• _WORK INSTRUCTION_
Filter out all lines without the word "mUserDataDao" from the data below, please, and copy the rest.

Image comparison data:
———

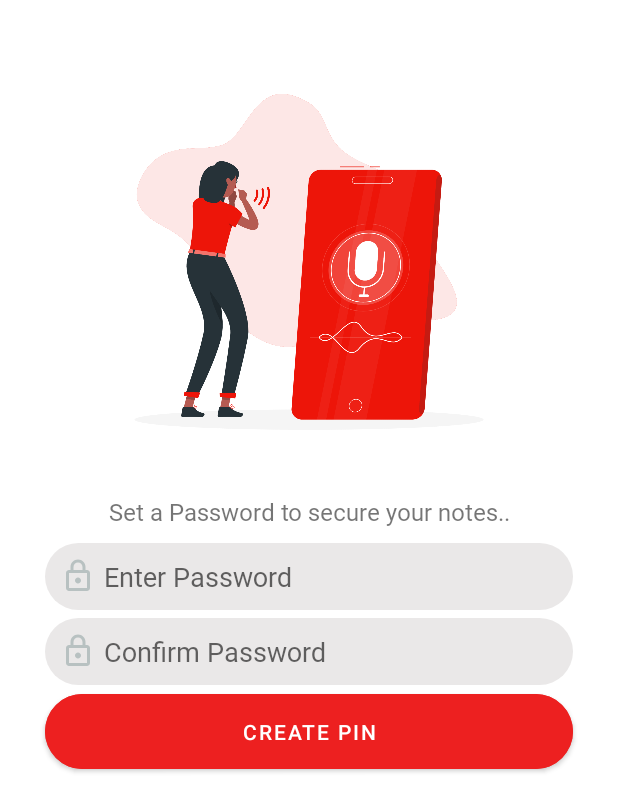
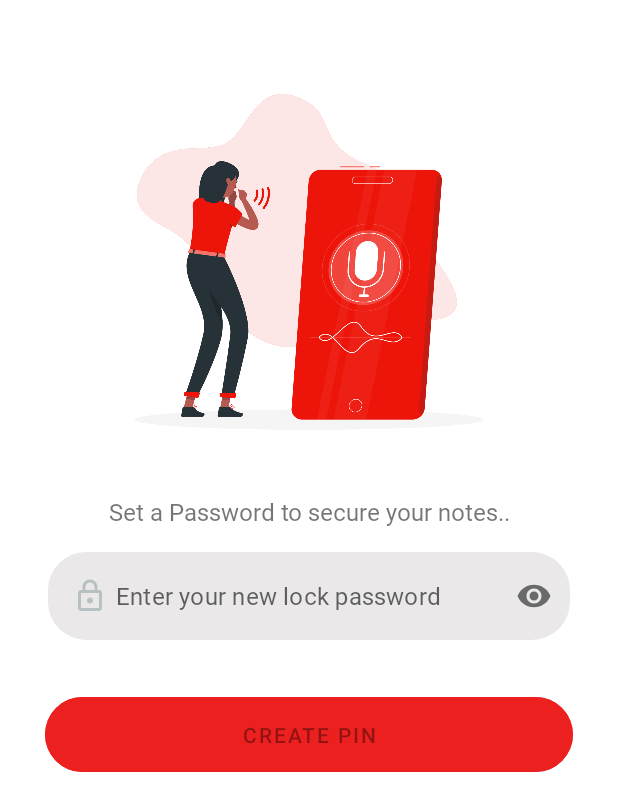
Before and after one commit to zubisofts/Note-Recorder, an Android app: the screen it shows after launch (CreatePinActivity), on a phone screen of 412 x 824 dp. Shown: the top 812 px of the screen. Run offline under Robolectric (Android 15) with nearby library versions, the phone set to English and light mode, and no system bars; our stand-ins replace Room's generated code.

Commit message:
Added Create Pin registration and Login

```diff
--- a/app/src/main/java/com/zubisoft/noterecorder/CreatePinActivity.java
+++ b/app/src/main/java/com/zubisoft/noterecorder/CreatePinActivity.java
@@ -4,24 +4,73 @@ import androidx.appcompat.app.AppCompatActivity;
 
 import android.content.Intent;
 import android.os.Bundle;
+import android.text.Editable;
+import android.text.TextUtils;
+import android.text.TextWatcher;
 import android.view.View;
 
 import com.google.android.material.button.MaterialButton;
+import com.google.android.material.textfield.TextInputEditText;
+import com.google.android.material.textfield.TextInputLayout;
+import com.zubisoft.noterecorder.utils.NoteRecorderPreference;
+import com.zubisoft.noterecorder.viewmodels.CategoryViewModel;
+import com.zubisoft.noterecorder.viewmodels.CategoryViewModelFactory;
+
+import java.util.Objects;
 
 public class CreatePinActivity extends AppCompatActivity {
+
+    private TextInputLayout inputPassword;
+    private TextInputEditText edtPassword;
+    private CategoryViewModel categoryViewModel;
 
     @Override
     protected void onCreate(Bundle savedInstanceState) {
         super.onCreate(savedInstanceState);
+
+        CategoryViewModelFactory categoryViewModelFactory=new CategoryViewModelFactory(getApplication());
+        categoryViewModel= categoryViewModelFactory.create(CategoryViewModel.class);
+
         setContentView(R.layout.activity_create_pin);
         MaterialButton btn_create = findViewById(R.id.btn_create);
 
-        btn_create.setOnClickListener(new View.OnClickListener() {
+        inputPassword=findViewById(R.id.inputPassword);
+        edtPassword=findViewById(R.id.edt_password);
+        btn_create.setEnabled(false);
+
+        btn_create.setOnClickListener(view -> {
+            categoryViewModel.createPassword(Objects.requireNonNull(edtPassword.getText()).toString());
+            startActivity(new Intent(CreatePinActivity.this,HomeActivity.class));
+            NoteRecorderPreference.getInstance(CreatePinActivity.this)
+                    .setFirstUser(false);
+            finish();
+        });
+
+        edtPassword.addTextChangedListener(new TextWatcher() {
             @Override
-            public void onClick(View view) {
-                startActivity(new Intent(CreatePinActivity.this,HomeActivity.class));
-                finish();
+            public void beforeTextChanged(CharSequence s, int start, int count, int after) {
+
+            }
+
+            @Override
+            public void onTextChanged(CharSequence s, int start, int before, int count) {
+                if(s.length()<5){
+                    inputPassword.setError("Password must not be less than 5 characters");
+                    btn_create.setEnabled(false);
+                }else if(TextUtils.isEmpty(s)){
+                    inputPassword.setError("Password must not be empty");
+                    btn_create.setEnabled(false);
+                }else {
+                    inputPassword.setError(null);
+                    btn_create.setEnabled(true);
+                }
+            }
+
+            @Override
+            public void afterTextChanged(Editable s) {
+
             }
         });
+
     }
 }
--- a/app/src/main/java/com/zubisoft/noterecorder/SplashActivity.java
+++ b/app/src/main/java/com/zubisoft/noterecorder/SplashActivity.java
@@ -17,7 +17,7 @@ public class SplashActivity extends AppCompatActivity {
         setContentView(R.layout.activity_splash);
 
 //        Timer for splash
-        CountDownTimer timer = new CountDownTimer(2000,1000) {
+        new CountDownTimer(2000,1000) {
             @Override
             public void onTick(long l) {
 
@@ -28,11 +28,10 @@ public class SplashActivity extends AppCompatActivity {
                 NoteRecorderPreference recorderPreference=NoteRecorderPreference.getInstance(SplashActivity.this);
                 if(recorderPreference.isFirstUser()){
                     Toast.makeText(SplashActivity.this, "First User", Toast.LENGTH_SHORT).show();
-                    recorderPreference.setFirstUser(false);
                     startActivity(new Intent(SplashActivity.this,CreatePinActivity.class));
                 }else{
                     Toast.makeText(SplashActivity.this, "Regular User", Toast.LENGTH_SHORT).show();
-                    startActivity(new Intent(SplashActivity.this,HomeActivity.class));
+                    startActivity(new Intent(SplashActivity.this,LoginActivity.class));
                 }
                 finish();
             }
--- a/app/src/main/java/com/zubisoft/noterecorder/data/NoteDatabase.java
+++ b/app/src/main/java/com/zubisoft/noterecorder/data/NoteDatabase.java
@@ -13,13 +13,14 @@ import com.zubisoft.noterecorder.repository.DatabaseRepository;
 import java.util.concurrent.ExecutorService;
 import java.util.concurrent.Executors;
 
-@Database(entities = {Note.class, Category.class}, version = 1)
+@Database(entities = {Note.class, Category.class, UserData.class}, version = 1)
 public abstract class NoteDatabase extends RoomDatabase {
 
     private static volatile NoteDatabase INSTANCE;
 
     public abstract CategoryDao categoryDao();
     public abstract NoteDao noteDao();
+    public abstract UserDataDao userDataDao();
 
     public static NoteDatabase getDatabase(final Context context) {
         if (INSTANCE == null) {
--- /dev/null
+++ b/app/src/main/java/com/zubisoft/noterecorder/data/UserDataDao.java
@@ -0,0 +1,21 @@
+package com.zubisoft.noterecorder.data;
+
+import androidx.lifecycle.LiveData;
+import androidx.room.Dao;
+import androidx.room.Insert;
+import androidx.room.Query;
+import androidx.room.Update;
+
+@Dao
+public interface UserDataDao {
+
+    @Insert
+    Long insertUserData(UserData userData);
+
+    @Query("SELECT * FROM userdata WHERE password IN (:password)")
+    LiveData<UserData> getUserData(String password);
+
+    @Update
+    void updateUserData(UserData userData);
+
+}
--- a/app/src/main/java/com/zubisoft/noterecorder/repository/DatabaseRepository.java
+++ b/app/src/main/java/com/zubisoft/noterecorder/repository/DatabaseRepository.java
@@ -7,6 +7,8 @@ import androidx.lifecycle.LiveData;
 import com.zubisoft.noterecorder.data.Category;
 import com.zubisoft.noterecorder.data.CategoryDao;
 import com.zubisoft.noterecorder.data.NoteDatabase;
+import com.zubisoft.noterecorder.data.UserData;
+import com.zubisoft.noterecorder.data.UserDataDao;
 
 import java.util.List;
 import java.util.concurrent.ExecutorService;
@@ -19,13 +21,15 @@ public class DatabaseRepository {
             Executors.newFixedThreadPool(NUMBER_OF_THREADS);
 
     public DatabaseRepository(Application application) {
-        this.db=NoteDatabase.getDatabase(application);
+        this.db = NoteDatabase.getDatabase(application);
 
         mCategoryDao = db.categoryDao();
+        mUserDataDao = db.userDataDao();
         mAllCategories = mCategoryDao.getAllCategories();
     }
 
     private final CategoryDao mCategoryDao;
+    private final UserDataDao mUserDataDao;
     private final LiveData<List<Category>> mAllCategories;
 
     // Note that in order to unit test the DatabaseRepository, you have to remove the Application
@@ -33,9 +37,10 @@ public class DatabaseRepository {
     // See the BasicSample in the android-architecture-components repository at
     // https://github.com/googlesamples
 
-    public LiveData<List<Category>> getAllCategories(){
+    public LiveData<List<Category>> getAllCategories() {
         return mAllCategories;
     }
+
     // You must call this on a non-UI thread or your app will throw an exception. Room ensures
     // that you're not doing any long running operations on the main thread, blocking the UI.
     public void addCategory(Category category) {
@@ -44,4 +49,13 @@ public class DatabaseRepository {
         });
     }
 
+    public LiveData<UserData> getUserData(String password) {
+        return mUserDataDao.getUserData(password);
+    }
+
+    public void setUserData(UserData userData) {
+        databaseWriteExecutor.execute(() -> {
+            mUserDataDao.insertUserData(userData);
+        });
+    }
 }
--- a/app/src/main/res/layout/activity_create_pin.xml
+++ b/app/src/main/res/layout/activity_create_pin.xml
@@ -19,35 +19,36 @@
         android:textSize="16dp"
         android:fontFamily="@font/baloo"
         android:gravity="center"/>
-        <EditText
-            android:layout_width="match_parent"
-            android:layout_height="wrap_content"
-            android:background="@drawable/edt_bg"
-            android:padding="10dp"
-            android:layout_marginRight="30dp"
-            android:hint="Enter Password"
-            android:fontFamily="@font/baloo"
-            android:drawableLeft="@drawable/ic_lock"
-            android:drawablePadding="5dp"
-            android:layout_marginLeft="30dp"
-            android:layout_marginTop="10dp"/>
-    <EditText
+
+    <com.google.android.material.textfield.TextInputLayout
         android:layout_width="match_parent"
         android:layout_height="wrap_content"
-        android:background="@drawable/edt_bg"
-        android:padding="10dp"
-        android:layout_marginRight="30dp"
-        android:hint="Confirm Password"
-        android:fontFamily="@font/baloo"
-        android:layout_marginTop="5dp"
-        android:drawableLeft="@drawable/ic_lock"
-        android:drawablePadding="5dp"
-        android:layout_marginLeft="30dp"/>
+        android:id="@+id/inputPassword"
+        style="@style/Widget.MaterialComponents.TextInputLayout.OutlinedBox"
+        android:layout_marginHorizontal="32dp"
+        app:hintEnabled="false"
+        android:layout_marginTop="16dp"
+        app:passwordToggleEnabled="true">
+
+        <com.google.android.material.textfield.TextInputEditText
+            android:layout_width="match_parent"
+            android:layout_height="match_parent"
+            android:id="@+id/edt_password"
+            android:fontFamily="@font/baloo"
+            android:inputType="textPassword"
+            android:hint="Enter your new lock password"
+            android:drawableStart="@drawable/ic_lock"
+            android:drawablePadding="5dp"
+            android:background="@drawable/edt_bg"/>
+
+    </com.google.android.material.textfield.TextInputLayout>
+
             <com.google.android.material.button.MaterialButton
                 android:layout_width="match_parent"
                 android:layout_height="wrap_content"
                 android:layout_marginRight="30dp"
                 android:layout_marginLeft="30dp"
+                android:layout_marginTop="32dp"
                 app:cornerRadius="25dp"
                 android:padding="15dp"
                 android:id="@+id/btn_create"
```
Also changed, not shown: app/src/main/java/com/zubisoft/noterecorder/LoginActivity.java (+68 -0 lines), app/src/main/java/com/zubisoft/noterecorder/data/UserData.java (added, +51 -0 lines), app/src/main/java/com/zubisoft/noterecorder/viewmodels/CategoryViewModel.java (+9 -0 lines), app/src/main/res/layout/activity_login.xml (+21 -12 lines).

———

• _EXERCISE RESPONSE_
+        mUserDataDao = db.userDataDao();
+    private final UserDataDao mUserDataDao;
+        return mUserDataDao.getUserData(password);
+            mUserDataDao.insertUserData(userData);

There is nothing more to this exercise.